And, judging by his speech, the Huckabee revolution will be word-smithed and catch-phrased, aggressively. After an oddly off-color opening joke, which finished with- I kid you not- a teacher tasting puppy piddle, Huckabee called for "family conservatives," "fiscal conservatives," and "freedom conservatives" to come together as "compentent conservatives."

Employing the Obama-style couplet he urged "deliberation over desperation" and "prudence over panic" in financial crises, reiterating his opposition to the first bank bailout in 2008. The stimulus bill became the "Congressional Recovery Action Plan," because "we all know it's pure Congressional Recovery Action Plan and smells like Congressional Recovery Action Plan." He renamed pork-filled stimulus and spending bills, "Confessions of a Shopaholic."

As for conservatives, they are called to be "vertical politicians" and "vertical patriots," who don't worry about what moves Americans right or left, but what moves them up and down. In so doing, the party can earn the votes of the broad middle class, because if we "lose that connection, we lose the election."

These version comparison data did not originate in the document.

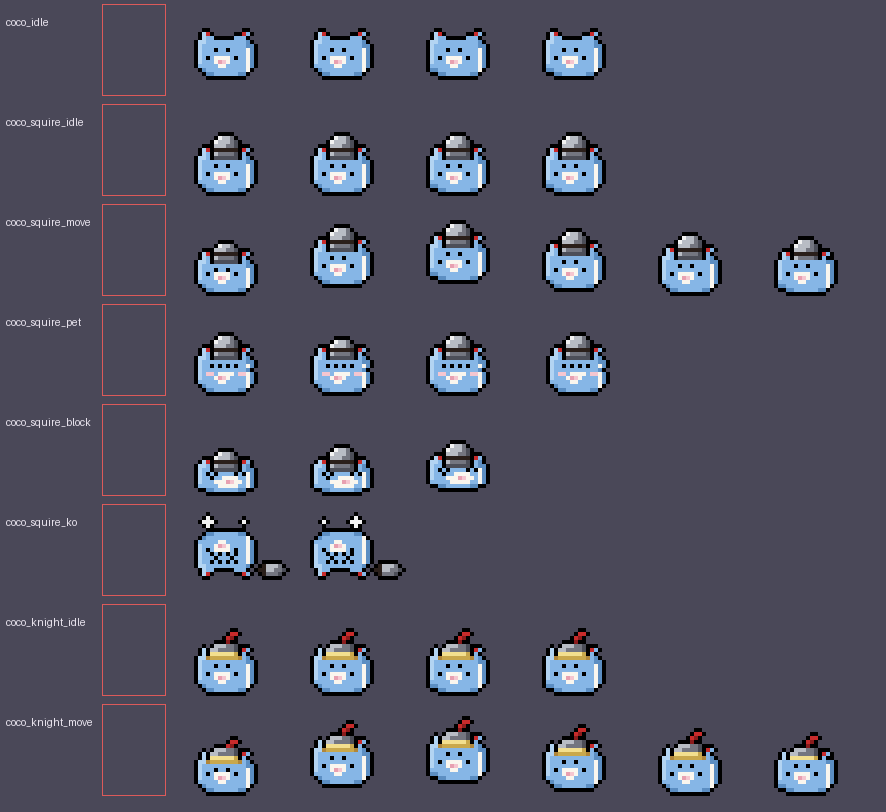
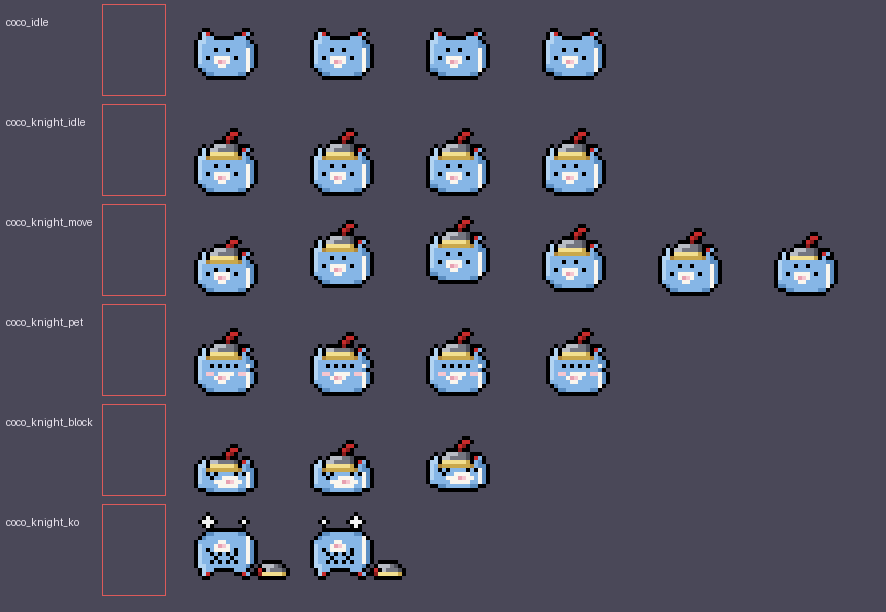
Coco wears the gold knight helmet for every Junkan form (user); pot helmet removed

diff --git a/tools/make_art.py b/tools/make_art.py
@@ -188,10 +188,6 @@ def gun_and_items():
     for clip, frames in (('idle', V4.COCO_KNIGHT_IDLE), ('move', V4.COCO_KNIGHT_MOVE), ('pet', V4.COCO_KNIGHT_PET),
                          ('block', V4.COCO_KNIGHT_BLOCK), ('ko', V4.COCO_KNIGHT_KO)):
         write_clip(os.path.join(comp, 'knight_' + clip), margin(frames), 'coco_knight_' + clip, body=True)
-    # 2.16.3 Squire pot helmet (Ser Junkan below Holy Knight), same swap
-    for clip, frames in (('idle', V4.COCO_SQUIRE_IDLE), ('move', V4.COCO_SQUIRE_MOVE), ('pet', V4.COCO_SQUIRE_PET),
-                         ('block', V4.COCO_SQUIRE_BLOCK), ('ko', V4.COCO_SQUIRE_KO)):
-        write_clip(os.path.join(comp, 'squire_' + clip), margin(frames), 'coco_squire_' + clip, body=True)
     save(V4.SQUEAKER_ICON, os.path.join(items, 'squeaker_icon.png'))
     vfx = os.path.join(RES, 'VFX')
     clean(vfx)
@@ -235,12 +231,11 @@ def previews():
            [U.HAIRBALL] + V4.COCO_IDLE[:2] + V4.COCO_MOVE + [V4.BOWL_PICKUP] + V4.FUR_PUFF + V4.LOVE_BURST + U.FOYER_APPEAR,
            V5.FUR_HALO + [V5.PUFFED_ICON] + V5.ANGER_MARKS],
           os.path.join(PREVIEW, 'ui-sheet.png'), scale=5)
-    # Coco's Squire helmets: plain / pot helmet (below Holy Knight) / gold plumed helmet, runtime outline simulated
-    V.strip_sheet([('coco_idle', V4.COCO_IDLE), ('coco_squire_idle', V4.COCO_SQUIRE_IDLE), ('coco_squire_move', V4.COCO_SQUIRE_MOVE),
-                   ('coco_squire_pet', V4.COCO_SQUIRE_PET), ('coco_squire_block', V4.COCO_SQUIRE_BLOCK), ('coco_squire_ko', V4.COCO_SQUIRE_KO),
-                   ('coco_knight_idle', V4.COCO_KNIGHT_IDLE), ('coco_knight_move', V4.COCO_KNIGHT_MOVE)],
+    # Coco with Ser Junkan (Squire): plain / gold plumed knight helmet, runtime outline simulated
+    V.strip_sheet([('coco_idle', V4.COCO_IDLE), ('coco_knight_idle', V4.COCO_KNIGHT_IDLE), ('coco_knight_move', V4.COCO_KNIGHT_MOVE),
+                   ('coco_knight_pet', V4.COCO_KNIGHT_PET), ('coco_knight_block', V4.COCO_KNIGHT_BLOCK), ('coco_knight_ko', V4.COCO_KNIGHT_KO)],
                   os.path.join(PREVIEW, 'coco-helmets.png'), scale=4)
-    V.scale_check([V4.COCO_IDLE_1, V4.SQUIRE_IDLE_1, V4.KNIGHT_IDLE_1], os.path.join(PREVIEW, 'coco-helmets-scale.png'))
+    V.scale_check([V4.COCO_IDLE_1, V4.KNIGHT_IDLE_1], os.path.join(PREVIEW, 'coco-helmets-scale.png'))
     import weapon_preview   # weapon alignment sheets (grip, muzzle, aim, reach) from tools/weapon_layout.py
     weapon_preview.main()
 

diff --git a/tools/art_v4.py b/tools/art_v4.py
@@ -402,51 +402,3 @@ COCO_KNIGHT_PET = [KNIGHT_PET_1, squash(KNIGHT_PET_1, 0.92), KNIGHT_PET_1, _shif
 COCO_KNIGHT_BLOCK = [squash(KNIGHT_BLOCK_1, 0.9), KNIGHT_BLOCK_1, _shift_strict(KNIGHT_BLOCK_1, 0, -1)]
 # knocked out: the helmet came off and lies beside him (24 x 16)
 COCO_KNIGHT_KO = [_overlay_strict(_pad_strict(COCO_KO[i], 24, 16, 0, 0), HELMET_DOWN, 15, 11) for i in range(2)]
-
-
-# ---------------------------------------------------------------- 2.16.3 Squire: Ser Junkan's pot helmet below Holy Knight
-# Vanilla Ser Junkan (Peasant to Knight Commander) wears a grey tin pot with a dark visor slit; Coco gets the same pot
-# while Squire is active, and the gold plumed HELMET above from Holy Knight up. Same 17 x 20 canvas, anchor and
-# transforms as the knight set, so the two swap cleanly. 8 x 7, centred so both ears stay out: dome, highlight top-left, visor slit ('9', the darkest
-# shared colour), dark rim; the bottom row sits on the drawing's row 3 between the ears. Tin S -> Z -> z, glint K.
-POT_HELMET = R([
-"..oooo..",
-".oKSSZo.",
-"oKSSSZzo",
-"oSSSZZzo",
-"o999999o",
-"oSZZZZzo",
-"ozzzzzzo",
-])
-# knocked off: the pot on its side, opening (dark) to the left (9 x 5)
-POT_HELMET_DOWN = R([
-"..ooooo..",
-".o9SSSZo.",
-"o99SSZZzo",
-".o9ZZZzo.",
-"..ooooo..",
-])
-
-
-def _squire(drawing, head_dy=0):
-    c = _pad_strict(drawing, KNIGHT_W, KNIGHT_H, 0, KNIGHT_TOP)
-    return _overlay_strict(c, POT_HELMET, 4, KNIGHT_TOP - 3 + head_dy)
-
-
-SQUIRE_IDLE_1 = _squire(COCO_IDLE_1)
-SQUIRE_IDLE_2 = _squire(COCO_IDLE_2)
-SQUIRE_PET_1 = _squire(COCO_PET_1)
-SQUIRE_BLOCK_1 = _squire(COCO_BLOCK_1, head_dy=3)
-
-COCO_SQUIRE_IDLE = [SQUIRE_IDLE_1, SQUIRE_IDLE_1, SQUIRE_IDLE_2, SQUIRE_IDLE_2]
-COCO_SQUIRE_MOVE = [
-    squash(SQUIRE_IDLE_1, 0.85),
-    _shift_strict(SQUIRE_IDLE_1, 0, -2),
-    _shift_strict(SQUIRE_IDLE_2, 0, -3),
-    _shift_strict(SQUIRE_IDLE_1, 0, -1),
-    SQUIRE_IDLE_1,
-    squash(SQUIRE_IDLE_2, 0.9),
-]
-COCO_SQUIRE_PET = [SQUIRE_PET_1, squash(SQUIRE_PET_1, 0.92), SQUIRE_PET_1, _shift_strict(SQUIRE_PET_1, 1, 0)]
-COCO_SQUIRE_BLOCK = [squash(SQUIRE_BLOCK_1, 0.9), SQUIRE_BLOCK_1, _shift_strict(SQUIRE_BLOCK_1, 0, -1)]
-COCO_SQUIRE_KO = [_overlay_strict(_pad_strict(COCO_KO[i], 24, 16, 0, 0), POT_HELMET_DOWN, 15, 11) for i in range(2)]

diff --git a/tools/lint_art.py b/tools/lint_art.py
@@ -34,7 +34,6 @@ AIRBORNE = {
     'ghost_idle_left': ALL, 'ghost_idle_right': ALL, 'ghost_sneeze_left': ALL, 'ghost_sneeze_right': ALL,
     'death_coop': ALL, 'death': {5}, 'death_shot': {4}, 'item_get': {1}, 'select_choose': {1}, 'stretch': ALL,
     'coco_move': {1, 2, 3}, 'coco_block': {2}, 'coco_knight_move': {1, 2, 3}, 'coco_knight_block': {2},
-    'coco_squire_move': {1, 2, 3}, 'coco_squire_block': {2},
     'pet': {1}, 'slide_right': ALL, 'slide_up': ALL, 'slide_down': ALL, 'chest_recover': set(),
 }
 # clips where repeated frames are intentional holds
@@ -43,7 +42,7 @@ HOLDS = {'death', 'death_shot', 'item_get', 'chest_recover', 'select_choose', 'k
          'slide_up', 'slide_down', 'stretch', 'ghost_sneeze_left', 'ghost_sneeze_right', 'timefall', 'spinfall',
          'dodge', 'dodge_bw', 'dodge_left', 'dodge_left_bw', 'death_coop', 'tablekick_right', 'jetpack_down',
          'jetpack_right', 'jetpack_right_bw', 'jetpack_up', 'doorway', 'idle', 'idle_forward', 'idle_backward', 'idle_bw',
-         'select_idle', 'groom', 'coco_idle', 'coco_knight_idle', 'coco_squire_idle'}
+         'select_idle', 'groom', 'coco_idle', 'coco_knight_idle'}
 
 
 def bbox(f):
@@ -122,9 +121,7 @@ def main():
     plain = {'coco_idle': V4.COCO_IDLE, 'coco_move': V4.COCO_MOVE, 'coco_pet': V4.COCO_PET, 'coco_block': V4.COCO_BLOCK}
     e4, w4 = lint(plain, V4.COCO_W, V4.COCO_H, V4.COCO_H - 2, label='companion/')
     knight = {'coco_knight_idle': V4.COCO_KNIGHT_IDLE, 'coco_knight_move': V4.COCO_KNIGHT_MOVE,
-              'coco_knight_pet': V4.COCO_KNIGHT_PET, 'coco_knight_block': V4.COCO_KNIGHT_BLOCK,
-              'coco_squire_idle': V4.COCO_SQUIRE_IDLE, 'coco_squire_move': V4.COCO_SQUIRE_MOVE,
-              'coco_squire_pet': V4.COCO_SQUIRE_PET, 'coco_squire_block': V4.COCO_SQUIRE_BLOCK}
+              'coco_knight_pet': V4.COCO_KNIGHT_PET, 'coco_knight_block': V4.COCO_KNIGHT_BLOCK}
     e3, w3 = lint(knight, V4.KNIGHT_W, V4.KNIGHT_H, V4.KNIGHT_H - 2, label='companion/')
     errors, warnings = e1 + e2 + e3 + e4, w1 + w2 + w3 + w4
     for w in warnings:

diff --git a/PlutoTheCat/src/CocoBlueItem.cs b/PlutoTheCat/src/CocoBlueItem.cs
@@ -65,9 +65,9 @@ namespace PlutoTheCat
             prefab.AddAnimation("ko", Plugin.COMPANION_ROOT + "/ko", 4, CompanionBuilder.AnimationType.Other,
                 DirectionalAnimation.DirectionType.Single).wrapMode = tk2dSpriteAnimationClip.WrapMode.Loop;
 
-            // Squire helmets: pot helmet (squire_) below Holy Knight, gold plumed helmet (knight_) from Holy Knight up.
+            // Squire: the gold plumed knight helmet (knight_) for every Junkan form.
             // Like Ser Junkan's armour clips, these are swapped in by name (SetHelmet).
-            foreach (string helmet in new[] { "squire_", "knight_" })
+            foreach (string helmet in new[] { "knight_" })
             {
                 AddHelmetClip(helmet, "idle", 4, tk2dSpriteAnimationClip.WrapMode.Loop);
                 AddHelmetClip(helmet, "move", 9, tk2dSpriteAnimationClip.WrapMode.Loop);
@@ -147,7 +147,7 @@ namespace PlutoTheCat
             private string helmet = "";
 
             /// <summary>
-            /// Squire: point the idle/move/pet/block/ko slots at a helmeted clip set ("squire_" pot helmet, "knight_" gold
+            /// Squire: point the idle/move/pet/block/ko slots at the helmeted clip set ("knight_", the gold plumed
             /// helmet) or back to the plain clips (""), like Junkan swaps his armour clips.
             /// </summary>
             public void SetHelmet(string prefix)

diff --git a/tools/tests/companion_kit_cases.cs b/tools/tests/companion_kit_cases.cs
@@ -74,9 +74,9 @@ class CompanionKitCases
         Check(!CompanionKitRules.NeedsNewDecoyLeg(true, 2f, 0.5f, 1f, 3f, 2f), "a slightly better leg does not cause jitter");
         // Squire helmet: grey pot helmet for every Junkan form below Holy Knight, the gold plumed helmet from Holy Knight up.
         Check(CompanionKitRules.CocoHelmetPrefix(false, 7) == "", "no Squire: no helmet");
-        Check(CompanionKitRules.CocoHelmetPrefix(true, 0) == "squire_", "Peasant Junkan: pot helmet");
-        Check(CompanionKitRules.CocoHelmetPrefix(true, 5) == "squire_", "Knight Commander: pot helmet");
-        Check(CompanionKitRules.CocoHelmetPrefix(true, 6) == "knight_" && CompanionKitRules.CocoHelmetPrefix(true, 7) == "knight_", "Holy and Angelic Knight: gold helmet");
+        Check(CompanionKitRules.CocoHelmetPrefix(true, 0) == "knight_", "Peasant Junkan: knight helmet");
+        Check(CompanionKitRules.CocoHelmetPrefix(true, 5) == "knight_", "Knight Commander: knight helmet");
+        Check(CompanionKitRules.CocoHelmetPrefix(true, 6) == "knight_" && CompanionKitRules.CocoHelmetPrefix(true, 7) == "knight_", "Holy and Angelic Knight: knight helmet");
         Check(CompanionKitRules.CocoHelmetPrefix(true, 8) == "knight_", "Mecha Junkan: gold helmet");
         Console.WriteLine(count + " companion behavior cases passed");
     }

diff --git a/PlutoTheCat/src/CocoFriends.cs b/PlutoTheCat/src/CocoFriends.cs
@@ -13,8 +13,8 @@ namespace PlutoTheCat
     ///   Petting either one makes the other happy too.
     /// - Squire (Coco + Ser Junkan): +1 stuffing per Junkan form (CocoBlueController.MaxStuffing); while Coco
     ///   is a decoy, Junkan's OverrideTarget (which wins over PlayerTarget) is the enemy chasing him.
-    /// - Squire helmet: while Squire is active Coco wears a helmet like Junkan's: the grey pot helmet below Holy Knight,
-    ///   the gold plumed helmet (Knighted) from Holy Knight up; it comes off when the synergy ends.
+    /// - Squire helmet: while Squire is active Coco wears the gold plumed knight helmet, whatever Junkan's form;
+    ///   it comes off when the synergy ends.
     /// Ownership: every field changed on the Dog or Junkan is restored to what it was before, and only while the
     /// value is still the one this code (or the Wolf behaviours it added) left there (CompanionOwnedValue).
     /// </summary>

diff --git a/tools/validate.py b/tools/validate.py
@@ -183,8 +183,7 @@ for f in ['coco_blue_icon.png', 'kibble_bowl_001.png', 'kibble_bowl_002.png']:
     if not os.path.exists(os.path.join(items, f)):
         err(f'item art missing: {f}')
 for sub, n in (('idle', 4), ('move', 6), ('pet', 4), ('block', 3), ('ko', 2),
-               ('knight_idle', 4), ('knight_move', 6), ('knight_pet', 4), ('knight_block', 3), ('knight_ko', 2),
-               ('squire_idle', 4), ('squire_move', 6), ('squire_pet', 4), ('squire_block', 3), ('squire_ko', 2)):
+               ('knight_idle', 4), ('knight_move', 6), ('knight_pet', 4), ('knight_block', 3), ('knight_ko', 2)):
     d = os.path.join(RES, 'Companions', 'coco', sub)
     if not os.path.isdir(d) or len([f for f in os.listdir(d) if f.endswith('.png')]) != n:
         err(f'companion clip {sub} should have {n} frames')

diff --git a/PlutoTheCat/src/CompanionKitRules.cs b/PlutoTheCat/src/CompanionKitRules.cs
@@ -125,11 +125,10 @@ namespace PlutoTheCat
             return legThreat > bestAlternative + DecoySwerveMargin;
         }
 
-        /// <summary>Squire helmet clip prefix: none without Squire, pot helmet below Holy Knight, gold helmet from Holy Knight (6) up.</summary>
+        /// <summary>Squire helmet clip prefix: the gold plumed knight helmet for every Junkan form, none without Squire.</summary>
         public static string CocoHelmetPrefix(bool squire, int junkanForm)
         {
-            if (!squire) return "";
-            return junkanForm >= 6 ? "knight_" : "squire_";
+            return squire ? "knight_" : "";
         }
 
         private static float Distance(float ax, float ay, float bx, float by)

Invoking Katrina as a metaphor for the party's decline, he said it must once again become "the party of a shining city on a hill, not the party of the ruined city in the sea."

On regulation, Republicans must be the "party of just right," not allowing overzealous regulation or deregulation to endanger the Goldilockses of America.

The Republican Party, he said, must communicate that it is the party that believes opportunity in America is a "ladder," not a "stepstool." It believes in life as a "World Series," where the exceptional are allowed to shine, benefiting everyone; not "tee ball," where everyone is forced to play on the same level.

You know what I say? Yes, we can, as soon as we sort out all these metaphors.